Last year U.S. immigration authorities, with the approval of then-acting Attorney General Larry Thompson, authorized the expedited removal of Maher Arar to Syria, a country the U.S. government has long condemned as a chronic human rights abuser. Maher, a Syrian-born Canadian citizen, was detained at JFK International Airport in New York as he was transferring to the final leg of his flight home to Canada.
U.S. authorities say Arar has links to al Qaeda. Not wanting to return him to Canada for fear he would not be adequately followed, immigration officials took him, in chains and shackles, to a New Jersey airfield, where he was "placed on a small private jet, and flown to Washington D.C.," according to a lawsuit filed recently against the U.S. government. He was flown to Jordan, interrogated and beaten by Jordanian authorities who then turned him over to Syria, according to the lawsuit.
Taliban members are shown to news photographers at the prison in Kabul, Afghanistan. The CIA's secret U.S. interrogation center there is known as "The Pit."
(Silvia Izquierdo -- AP)
Arar said that for the 10 months he was in prison, he was beaten, tortured and kept in a shallow grave. After much pressure from the Canadian government and human rights activists, he was freed and has returned to Canada.
CIA Director George J. Tenet, testifying earlier this year before the commission investigating the Sept. 11 attacks, said the agency participated in more than 70 renditions in the years before the attacks. In 1999 and 2000 alone, congressional testimony shows, the CIA and FBI participated in two dozen renditions.

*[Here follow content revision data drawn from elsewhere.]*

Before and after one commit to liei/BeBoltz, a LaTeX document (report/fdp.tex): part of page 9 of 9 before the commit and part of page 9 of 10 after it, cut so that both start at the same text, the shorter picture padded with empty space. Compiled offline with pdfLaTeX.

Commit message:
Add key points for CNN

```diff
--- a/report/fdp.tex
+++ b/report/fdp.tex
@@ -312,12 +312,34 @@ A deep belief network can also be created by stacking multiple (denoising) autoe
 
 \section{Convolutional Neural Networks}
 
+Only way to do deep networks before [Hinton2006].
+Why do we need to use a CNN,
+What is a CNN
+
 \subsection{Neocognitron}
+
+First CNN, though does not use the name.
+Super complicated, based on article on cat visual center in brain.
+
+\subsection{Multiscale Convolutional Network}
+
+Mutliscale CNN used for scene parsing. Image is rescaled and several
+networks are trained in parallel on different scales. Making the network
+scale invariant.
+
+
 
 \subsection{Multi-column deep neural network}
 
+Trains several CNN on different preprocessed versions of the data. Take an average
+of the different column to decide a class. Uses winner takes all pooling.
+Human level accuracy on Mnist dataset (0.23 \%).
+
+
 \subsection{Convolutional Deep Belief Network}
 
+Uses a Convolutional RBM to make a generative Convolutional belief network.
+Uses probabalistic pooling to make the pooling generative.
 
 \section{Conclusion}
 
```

Christopher Kojm, a former State Department intelligence official and a staff member of the commission, explained the rendition procedure at a recent hearing: "If a terrorist suspect is outside of the United States, the CIA helps to catch and send him to the United States or a third country," he testified. "Though the FBI is often part of the process, the CIA is usually the main player, building and defining the relationships with the foreign government intelligence agencies and internal security services."
The Saudis currently are detaining and interrogating about 800 terrorism suspects, said a senior Saudi official. Their fate is largely controlled by Saudi-based joint intelligence task forces, whose members include officers from the CIA, FBI and other U.S. law enforcement agencies.
The Saudi official said his country does not participate in renditions and today holds no more than one or two people at the request of the United States. Yet much can hinge on terminology.
In some interrogations, for example, specialists from the United States and Saudi Arabia develop questions and an interrogation strategy before questioning begins, according to one person knowledgeable about the process. During interrogation, U.S. task force members watch through a two-way mirror, he said.
"Technically, the questioning is done by a Saudi citizen. But, for all practical purposes, it is done live," he said. The United States and Saudis "are not 'cooperating' anymore; we're doing it together."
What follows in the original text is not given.